What you should do: The lines to find are those in the entries that hold the word "this"; copy every one of them.

#### Records shown

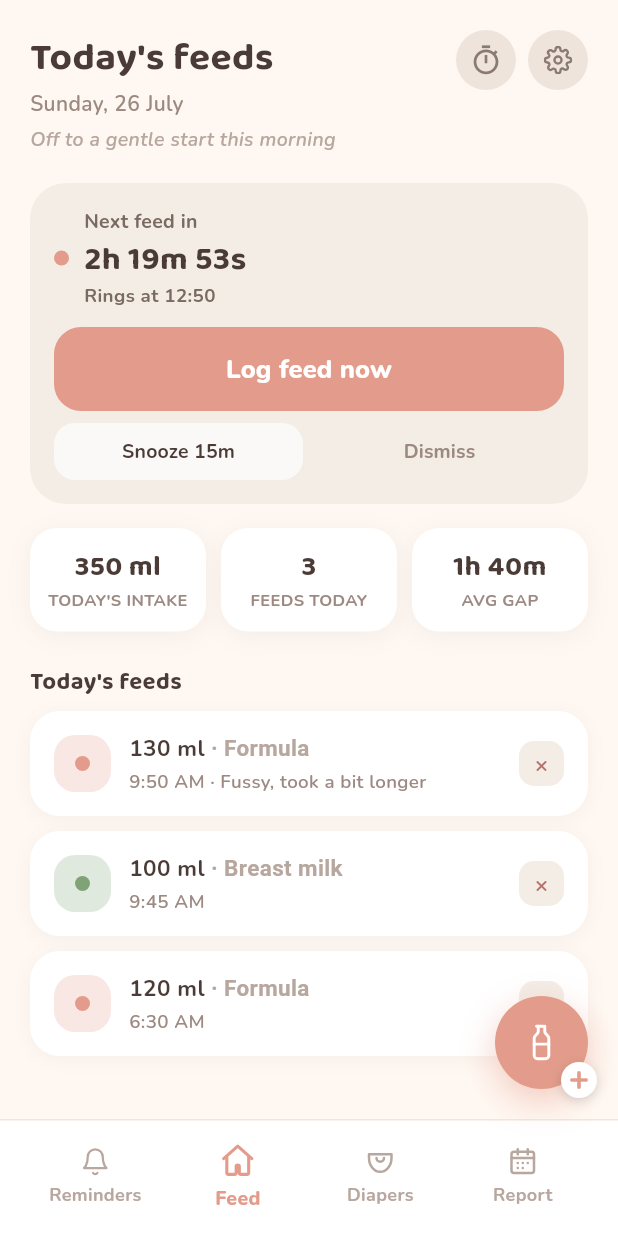
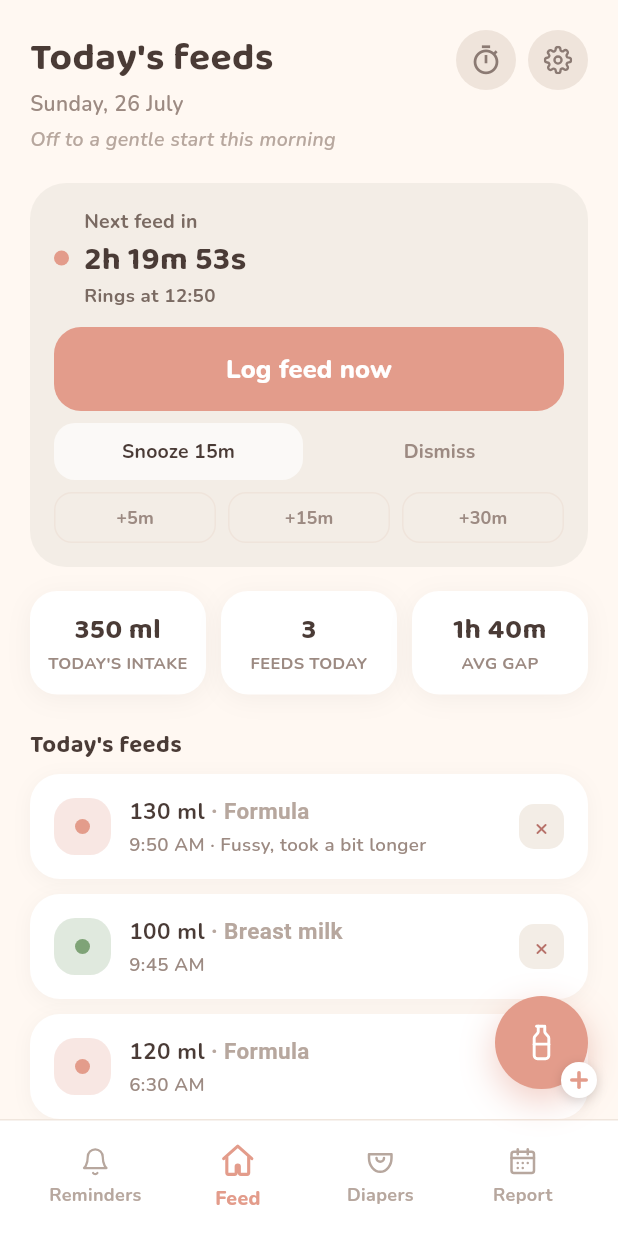
Before and after one commit to allanweber/baby-reminder, a Flutter app: the screen it shows after launch, on a phone screen of 412 x 824 dp. Run offline on Flutter 3.47's test engine with Material 3 defaults, Android fonts, the phone set to English and light mode, and no system bars; our stand-ins replace audioplayers, file_picker, flutter_local_notifications, flutter_svg, shared_preferences; missing offline and left inert: alarm.

Commit message:
Add +5m/+15m/+30m nudge buttons to feed reminder banner
A one-off "add time" row under Snooze/Dismiss on the home feed reminder
banner. Each button pushes nextReminderAt forward by 5/15/30 minutes and
is stackable. When overdue it anchors to now (max(now, due) + min) so the
nudge always lands in the future and clears the overdue state, mirroring
the custom timer's "+5 min". Stops any ringing alarm and reschedules the
notification, like Snooze. Independent of the Settings interval preset.

Outlined chip styling per the design handoff. Bumps 1.6.0+16 -> 1.7.0+17.

Co-Authored-By: Claude Opus 4.8 <noreply@anthropic.com>
Claude-Session: https://claude.ai/code/session_01PSzgicj8AKCCMzB6BNdZpy

```diff
--- a/app/lib/screens/home_screen.dart
+++ b/app/lib/screens/home_screen.dart
@@ -153,6 +153,7 @@ class HomeScreen extends StatelessWidget {
                     onLogNow: () => showLogFeedSheet(context, appState),
                     onSnooze: () => appState.snoozeReminder(),
                     onDismiss: () => appState.dismissReminder(),
+                    onAddTime: (minutes) => appState.addReminderTime(minutes),
                   ),
                 StatsRow(
                   totalLabel: "TODAY'S INTAKE",
--- a/app/lib/widgets/reminder_banner.dart
+++ b/app/lib/widgets/reminder_banner.dart
@@ -11,6 +11,9 @@ class ReminderBanner extends StatelessWidget {
   final VoidCallback onLogNow;
   final VoidCallback onSnooze;
   final VoidCallback onDismiss;
+  /// Nudges the feed reminder forward by the given number of minutes — wired to
+  /// the "+5m / +15m / +30m" row. When null the row is hidden.
+  final ValueChanged<int>? onAddTime;
 
   const ReminderBanner({
     super.key,
@@ -22,6 +25,7 @@ class ReminderBanner extends StatelessWidget {
     required this.onLogNow,
     required this.onSnooze,
     required this.onDismiss,
+    this.onAddTime,
   });
 
   @override
@@ -111,7 +115,49 @@ class ReminderBanner extends StatelessWidget {
               ),
             ],
           ),
+          if (onAddTime != null) ...[
+            const SizedBox(height: 8),
+            // A one-off nudge to the current countdown — outlined chips, kept
+            // visually lighter than the Snooze/Dismiss row above.
+            Row(
+              children: [
+                _AddTimeButton(minutes: 5, onTap: onAddTime!),
+                const SizedBox(width: 8),
+                _AddTimeButton(minutes: 15, onTap: onAddTime!),
+                const SizedBox(width: 8),
+                _AddTimeButton(minutes: 30, onTap: onAddTime!),
+              ],
+            ),
+          ],
         ],
+      ),
+    );
+  }
+}
+
+class _AddTimeButton extends StatelessWidget {
+  final int minutes;
+  final ValueChanged<int> onTap;
+  const _AddTimeButton({required this.minutes, required this.onTap});
+
+  @override
+  Widget build(BuildContext context) {
+    return Expanded(
+      child: SizedBox(
+        height: 34,
+        child: TextButton(
+          onPressed: () => onTap(minutes),
+          style: TextButton.styleFrom(
+            backgroundColor: Colors.transparent,
+            foregroundColor: AppColors.textSecondary,
+            padding: EdgeInsets.zero,
+            shape: RoundedRectangleBorder(
+              borderRadius: BorderRadius.circular(12),
+              side: BorderSide(color: AppColors.border),
+            ),
+          ),
+          child: Text('+${minutes}m', style: const TextStyle(fontSize: 12, fontWeight: FontWeight.w700)),
+        ),
       ),
     );
   }
--- a/app/pubspec.yaml
+++ b/app/pubspec.yaml
@@ -16,7 +16,7 @@ publish_to: 'none' # Remove this line if you wish to publish to pub.dev
 # https://developer.apple.com/library/archive/documentation/General/Reference/InfoPlistKeyReference/Articles/CoreFoundationKeys.html
 # In Windows, build-name is used as the major, minor, and patch parts
 # of the product and file versions while build-number is used as the build suffix.
-version: 1.6.0+16
+version: 1.7.0+17
 
 environment:
   sdk: ^3.5.4
```
Also changed, not shown: app/lib/state/app_state.dart (+19 -0 lines), 2 other files.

########

Response to the exercise:
     required this.onLogNow,
     required this.onSnooze,
     required this.onDismiss,
+    this.onAddTime,
+  const _AddTimeButton({required this.minutes, required this.onTap});
@@ -16,7 +16,7 @@ publish_to: 'none' # Remove this line if you wish to publish to pub.dev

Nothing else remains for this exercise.